## [INSTRUCTIONS FOR THE TASK]
When you have gone through the entries below, state how many lines include the word "ernaar" and write nothing else.

## [MATERIAL TO PROCESS]
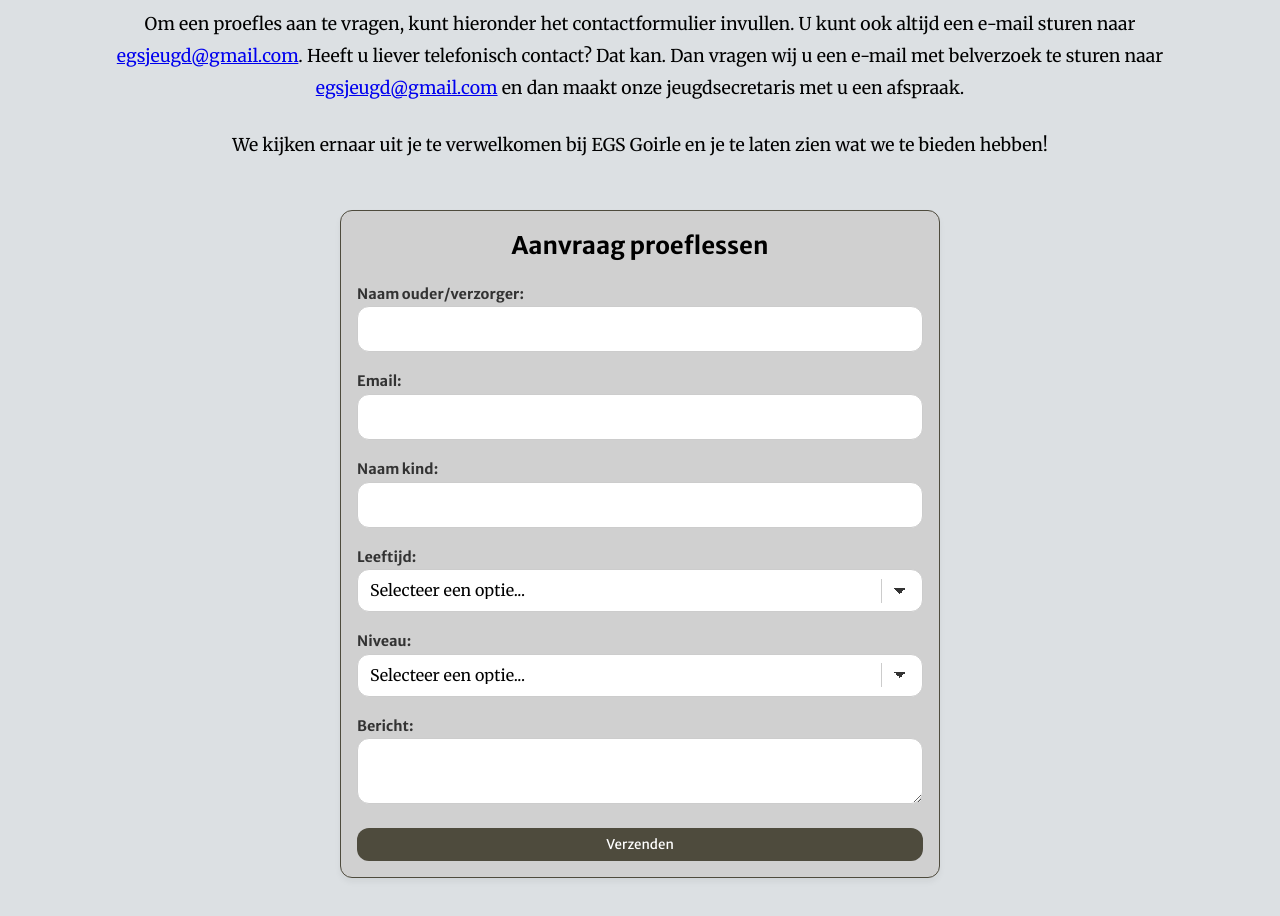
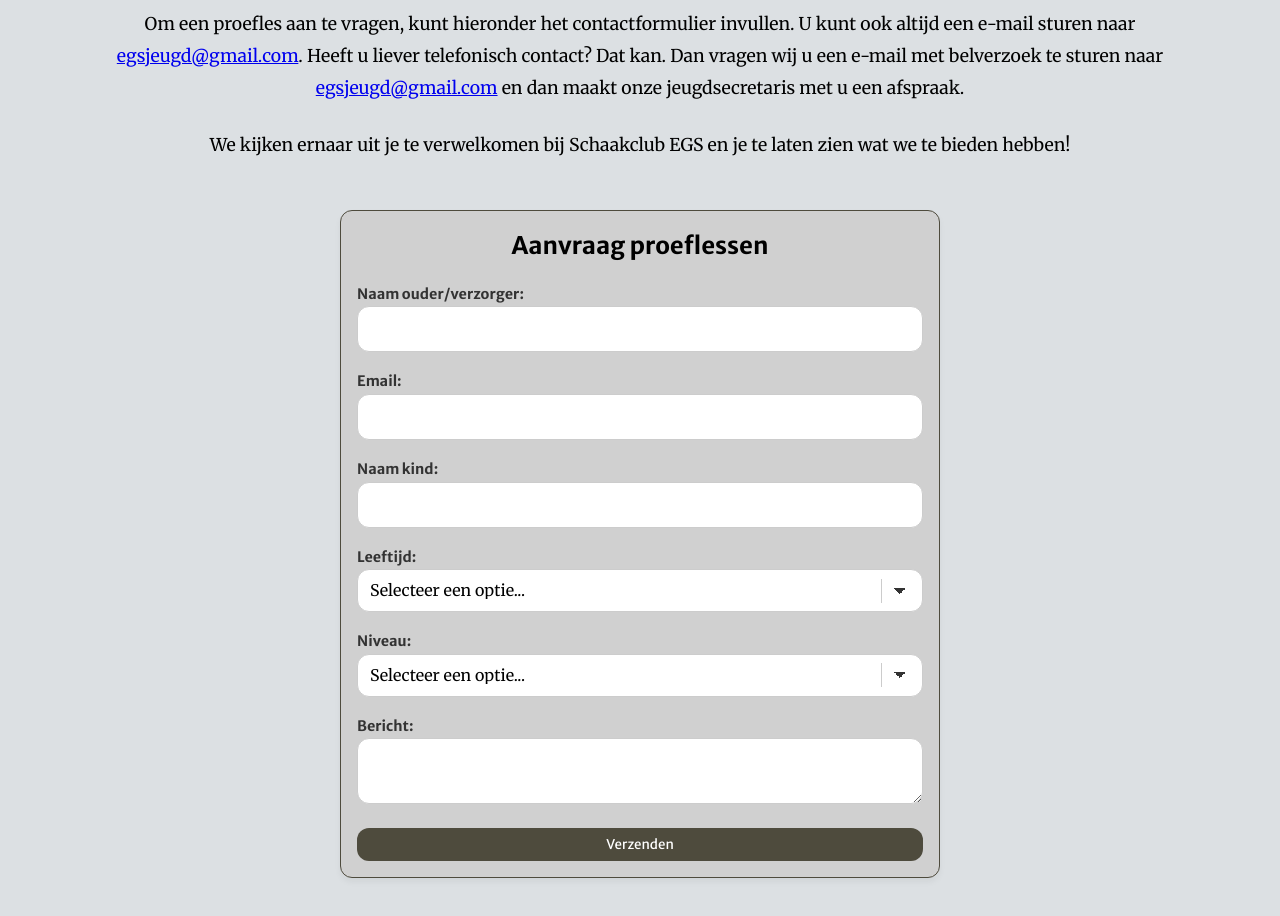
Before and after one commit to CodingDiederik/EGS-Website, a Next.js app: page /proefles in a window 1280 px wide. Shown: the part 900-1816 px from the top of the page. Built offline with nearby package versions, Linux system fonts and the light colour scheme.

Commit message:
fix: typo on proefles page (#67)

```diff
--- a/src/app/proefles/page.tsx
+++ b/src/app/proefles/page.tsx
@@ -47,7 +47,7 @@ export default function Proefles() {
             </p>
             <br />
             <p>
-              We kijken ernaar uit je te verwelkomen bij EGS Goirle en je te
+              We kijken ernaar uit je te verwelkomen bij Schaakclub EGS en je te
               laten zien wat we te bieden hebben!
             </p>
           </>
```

## [OUTPUT OF THE EXERCISE]
2